◆ **EXERCISE REQUIREMENTS**: Nothing should be left out. Give all the data again exactly as written.

◆ **RECORD EXTRACTS**:
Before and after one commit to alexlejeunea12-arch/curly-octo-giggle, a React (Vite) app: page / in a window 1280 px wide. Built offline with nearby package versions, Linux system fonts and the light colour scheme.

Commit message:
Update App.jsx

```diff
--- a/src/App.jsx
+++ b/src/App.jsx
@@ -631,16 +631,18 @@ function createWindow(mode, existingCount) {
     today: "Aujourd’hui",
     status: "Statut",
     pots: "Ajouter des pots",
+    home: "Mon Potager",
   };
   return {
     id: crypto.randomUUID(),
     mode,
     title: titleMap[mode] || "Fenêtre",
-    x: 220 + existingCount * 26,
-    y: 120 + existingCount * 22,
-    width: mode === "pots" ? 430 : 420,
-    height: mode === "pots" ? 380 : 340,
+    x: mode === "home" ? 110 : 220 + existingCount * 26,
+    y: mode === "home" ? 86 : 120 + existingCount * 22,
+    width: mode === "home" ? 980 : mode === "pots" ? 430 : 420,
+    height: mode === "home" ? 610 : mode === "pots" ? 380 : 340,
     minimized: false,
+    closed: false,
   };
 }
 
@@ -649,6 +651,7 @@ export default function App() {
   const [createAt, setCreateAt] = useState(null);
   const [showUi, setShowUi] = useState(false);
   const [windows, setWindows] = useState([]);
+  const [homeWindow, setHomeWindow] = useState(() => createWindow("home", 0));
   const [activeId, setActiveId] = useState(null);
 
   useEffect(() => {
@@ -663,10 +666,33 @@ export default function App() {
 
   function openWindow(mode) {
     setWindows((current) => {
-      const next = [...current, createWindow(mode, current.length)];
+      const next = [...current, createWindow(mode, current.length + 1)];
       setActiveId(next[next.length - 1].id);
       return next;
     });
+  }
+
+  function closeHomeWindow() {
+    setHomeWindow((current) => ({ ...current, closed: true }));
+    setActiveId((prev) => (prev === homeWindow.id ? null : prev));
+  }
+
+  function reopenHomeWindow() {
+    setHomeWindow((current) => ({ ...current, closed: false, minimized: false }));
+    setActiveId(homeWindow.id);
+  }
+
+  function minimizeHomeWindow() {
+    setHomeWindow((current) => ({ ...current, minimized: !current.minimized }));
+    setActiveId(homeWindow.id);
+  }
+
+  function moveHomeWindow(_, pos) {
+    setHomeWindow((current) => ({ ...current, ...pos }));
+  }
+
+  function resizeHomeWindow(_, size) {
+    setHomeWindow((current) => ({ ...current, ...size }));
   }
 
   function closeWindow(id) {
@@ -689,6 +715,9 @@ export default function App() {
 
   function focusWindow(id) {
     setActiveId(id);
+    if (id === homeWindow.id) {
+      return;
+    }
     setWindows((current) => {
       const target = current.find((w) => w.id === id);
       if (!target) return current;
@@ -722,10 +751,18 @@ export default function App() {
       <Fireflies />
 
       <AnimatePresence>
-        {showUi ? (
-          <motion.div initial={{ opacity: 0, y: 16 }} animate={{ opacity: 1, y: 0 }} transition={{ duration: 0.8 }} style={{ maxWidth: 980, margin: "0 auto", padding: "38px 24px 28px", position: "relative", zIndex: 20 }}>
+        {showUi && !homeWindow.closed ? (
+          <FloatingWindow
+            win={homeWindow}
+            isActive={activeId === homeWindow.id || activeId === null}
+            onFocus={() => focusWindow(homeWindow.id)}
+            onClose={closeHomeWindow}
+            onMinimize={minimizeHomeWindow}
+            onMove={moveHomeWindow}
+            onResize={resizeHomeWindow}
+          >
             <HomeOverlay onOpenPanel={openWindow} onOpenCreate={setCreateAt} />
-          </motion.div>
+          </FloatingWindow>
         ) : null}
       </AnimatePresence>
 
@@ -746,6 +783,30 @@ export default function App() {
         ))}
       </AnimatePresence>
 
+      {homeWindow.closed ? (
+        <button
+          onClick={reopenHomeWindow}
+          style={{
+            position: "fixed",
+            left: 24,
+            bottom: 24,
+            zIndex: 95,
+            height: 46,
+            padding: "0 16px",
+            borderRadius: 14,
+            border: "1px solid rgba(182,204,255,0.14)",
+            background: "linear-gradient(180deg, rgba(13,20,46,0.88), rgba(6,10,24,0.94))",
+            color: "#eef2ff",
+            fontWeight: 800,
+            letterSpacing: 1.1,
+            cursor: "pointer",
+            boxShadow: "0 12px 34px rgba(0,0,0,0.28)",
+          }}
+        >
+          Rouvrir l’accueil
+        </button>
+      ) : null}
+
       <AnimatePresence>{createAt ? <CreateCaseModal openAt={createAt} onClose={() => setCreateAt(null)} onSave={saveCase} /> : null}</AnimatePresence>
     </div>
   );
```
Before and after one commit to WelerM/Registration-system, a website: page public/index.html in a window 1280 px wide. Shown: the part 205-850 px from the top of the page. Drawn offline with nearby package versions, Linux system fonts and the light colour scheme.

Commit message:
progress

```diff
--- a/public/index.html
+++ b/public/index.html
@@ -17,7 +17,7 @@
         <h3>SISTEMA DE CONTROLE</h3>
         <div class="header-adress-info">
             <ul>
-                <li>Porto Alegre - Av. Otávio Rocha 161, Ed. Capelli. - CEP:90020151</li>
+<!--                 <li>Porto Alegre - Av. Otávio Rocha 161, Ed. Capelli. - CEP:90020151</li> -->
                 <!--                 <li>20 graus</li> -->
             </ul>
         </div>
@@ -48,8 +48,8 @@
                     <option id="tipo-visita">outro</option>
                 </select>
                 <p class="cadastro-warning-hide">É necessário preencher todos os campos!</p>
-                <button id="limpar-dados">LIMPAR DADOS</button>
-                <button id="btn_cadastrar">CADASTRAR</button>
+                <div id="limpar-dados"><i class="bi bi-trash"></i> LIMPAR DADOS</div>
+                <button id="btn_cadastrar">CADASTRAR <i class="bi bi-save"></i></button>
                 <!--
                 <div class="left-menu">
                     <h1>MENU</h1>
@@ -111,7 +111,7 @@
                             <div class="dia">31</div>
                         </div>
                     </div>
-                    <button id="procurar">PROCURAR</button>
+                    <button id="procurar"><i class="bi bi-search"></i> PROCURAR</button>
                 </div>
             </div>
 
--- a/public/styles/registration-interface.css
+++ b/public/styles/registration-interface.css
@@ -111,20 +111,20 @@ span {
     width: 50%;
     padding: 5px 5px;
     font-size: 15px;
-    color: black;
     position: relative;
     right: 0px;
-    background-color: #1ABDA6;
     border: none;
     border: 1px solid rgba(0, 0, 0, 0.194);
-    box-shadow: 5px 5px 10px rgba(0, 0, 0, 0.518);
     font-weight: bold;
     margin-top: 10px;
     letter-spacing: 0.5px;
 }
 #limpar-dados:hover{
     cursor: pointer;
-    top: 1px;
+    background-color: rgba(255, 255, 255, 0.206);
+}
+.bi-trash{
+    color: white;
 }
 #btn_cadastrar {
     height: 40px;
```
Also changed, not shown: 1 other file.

◆ **EXERCISE OUTPUT**:
Before and after one commit to alexlejeunea12-arch/curly-octo-giggle, a React (Vite) app: page / in a window 1280 px wide. Built offline with nearby package versions, Linux system fonts and the light colour scheme.

Commit message:
Update App.jsx

```diff
--- a/src/App.jsx
+++ b/src/App.jsx
@@ -631,16 +631,18 @@ function createWindow(mode, existingCount) {
     today: "Aujourd’hui",
     status: "Statut",
     pots: "Ajouter des pots",
+    home: "Mon Potager",
   };
   return {
     id: crypto.randomUUID(),
     mode,
     title: titleMap[mode] || "Fenêtre",
-    x: 220 + existingCount * 26,
-    y: 120 + existingCount * 22,
-    width: mode === "pots" ? 430 : 420,
-    height: mode === "pots" ? 380 : 340,
+    x: mode === "home" ? 110 : 220 + existingCount * 26,
+    y: mode === "home" ? 86 : 120 + existingCount * 22,
+    width: mode === "home" ? 980 : mode === "pots" ? 430 : 420,
+    height: mode === "home" ? 610 : mode === "pots" ? 380 : 340,
     minimized: false,
+    closed: false,
   };
 }
 
@@ -649,6 +651,7 @@ export default function App() {
   const [createAt, setCreateAt] = useState(null);
   const [showUi, setShowUi] = useState(false);
   const [windows, setWindows] = useState([]);
+  const [homeWindow, setHomeWindow] = useState(() => createWindow("home", 0));
   const [activeId, setActiveId] = useState(null);
 
   useEffect(() => {
@@ -663,10 +666,33 @@ export default function App() {
 
   function openWindow(mode) {
     setWindows((current) => {
-      const next = [...current, createWindow(mode, current.length)];
+      const next = [...current, createWindow(mode, current.length + 1)];
       setActiveId(next[next.length - 1].id);
       return next;
     });
+  }
+
+  function closeHomeWindow() {
+    setHomeWindow((current) => ({ ...current, closed: true }));
+    setActiveId((prev) => (prev === homeWindow.id ? null : prev));
+  }
+
+  function reopenHomeWindow() {
+    setHomeWindow((current) => ({ ...current, closed: false, minimized: false }));
+    setActiveId(homeWindow.id);
+  }
+
+  function minimizeHomeWindow() {
+    setHomeWindow((current) => ({ ...current, minimized: !current.minimized }));
+    setActiveId(homeWindow.id);
+  }
+
+  function moveHomeWindow(_, pos) {
+    setHomeWindow((current) => ({ ...current, ...pos }));
+  }
+
+  function resizeHomeWindow(_, size) {
+    setHomeWindow((current) => ({ ...current, ...size }));
   }
 
   function closeWindow(id) {
@@ -689,6 +715,9 @@ export default function App() {
 
   function focusWindow(id) {
     setActiveId(id);
+    if (id === homeWindow.id) {
+      return;
+    }
     setWindows((current) => {
       const target = current.find((w) => w.id === id);
       if (!target) return current;
@@ -722,10 +751,18 @@ export default function App() {
       <Fireflies />
 
       <AnimatePresence>
-        {showUi ? (
-          <motion.div initial={{ opacity: 0, y: 16 }} animate={{ opacity: 1, y: 0 }} transition={{ duration: 0.8 }} style={{ maxWidth: 980, margin: "0 auto", padding: "38px 24px 28px", position: "relative", zIndex: 20 }}>
+        {showUi && !homeWindow.closed ? (
+          <FloatingWindow
+            win={homeWindow}
+            isActive={activeId === homeWindow.id || activeId === null}
+            onFocus={() => focusWindow(homeWindow.id)}
+            onClose={closeHomeWindow}
+            onMinimize={minimizeHomeWindow}
+            onMove={moveHomeWindow}
+            onResize={resizeHomeWindow}
+          >
             <HomeOverlay onOpenPanel={openWindow} onOpenCreate={setCreateAt} />
-          </motion.div>
+          </FloatingWindow>
         ) : null}
       </AnimatePresence>
 
@@ -746,6 +783,30 @@ export default function App() {
         ))}
       </AnimatePresence>
 
+      {homeWindow.closed ? (
+        <button
+          onClick={reopenHomeWindow}
+          style={{
+            position: "fixed",
+            left: 24,
+            bottom: 24,
+            zIndex: 95,
+            height: 46,
+            padding: "0 16px",
+            borderRadius: 14,
+            border: "1px solid rgba(182,204,255,0.14)",
+            background: "linear-gradient(180deg, rgba(13,20,46,0.88), rgba(6,10,24,0.94))",
+            color: "#eef2ff",
+            fontWeight: 800,
+            letterSpacing: 1.1,
+            cursor: "pointer",
+            boxShadow: "0 12px 34px rgba(0,0,0,0.28)",
+          }}
+        >
+          Rouvrir l’accueil
+        </button>
+      ) : null}
+
       <AnimatePresence>{createAt ? <CreateCaseModal openAt={createAt} onClose={() => setCreateAt(null)} onSave={saveCase} /> : null}</AnimatePresence>
     </div>
   );
```
Before and after one commit to WelerM/Registration-system, a website: page public/index.html in a window 1280 px wide. Shown: the part 205-850 px from the top of the page. Drawn offline with nearby package versions, Linux system fonts and the light colour scheme.

Commit message:
progress

```diff
--- a/public/index.html
+++ b/public/index.html
@@ -17,7 +17,7 @@
         <h3>SISTEMA DE CONTROLE</h3>
         <div class="header-adress-info">
             <ul>
-                <li>Porto Alegre - Av. Otávio Rocha 161, Ed. Capelli. - CEP:90020151</li>
+<!--                 <li>Porto Alegre - Av. Otávio Rocha 161, Ed. Capelli. - CEP:90020151</li> -->
                 <!--                 <li>20 graus</li> -->
             </ul>
         </div>
@@ -48,8 +48,8 @@
                     <option id="tipo-visita">outro</option>
                 </select>
                 <p class="cadastro-warning-hide">É necessário preencher todos os campos!</p>
-                <button id="limpar-dados">LIMPAR DADOS</button>
-                <button id="btn_cadastrar">CADASTRAR</button>
+                <div id="limpar-dados"><i class="bi bi-trash"></i> LIMPAR DADOS</div>
+                <button id="btn_cadastrar">CADASTRAR <i class="bi bi-save"></i></button>
                 <!--
                 <div class="left-menu">
                     <h1>MENU</h1>
@@ -111,7 +111,7 @@
                             <div class="dia">31</div>
                         </div>
                     </div>
-                    <button id="procurar">PROCURAR</button>
+                    <button id="procurar"><i class="bi bi-search"></i> PROCURAR</button>
                 </div>
             </div>
 
--- a/public/styles/registration-interface.css
+++ b/public/styles/registration-interface.css
@@ -111,20 +111,20 @@ span {
     width: 50%;
     padding: 5px 5px;
     font-size: 15px;
-    color: black;
     position: relative;
     right: 0px;
-    background-color: #1ABDA6;
     border: none;
     border: 1px solid rgba(0, 0, 0, 0.194);
-    box-shadow: 5px 5px 10px rgba(0, 0, 0, 0.518);
     font-weight: bold;
     margin-top: 10px;
     letter-spacing: 0.5px;
 }
 #limpar-dados:hover{
     cursor: pointer;
-    top: 1px;
+    background-color: rgba(255, 255, 255, 0.206);
+}
+.bi-trash{
+    color: white;
 }
 #btn_cadastrar {
     height: 40px;
```
Also changed, not shown: 1 other file.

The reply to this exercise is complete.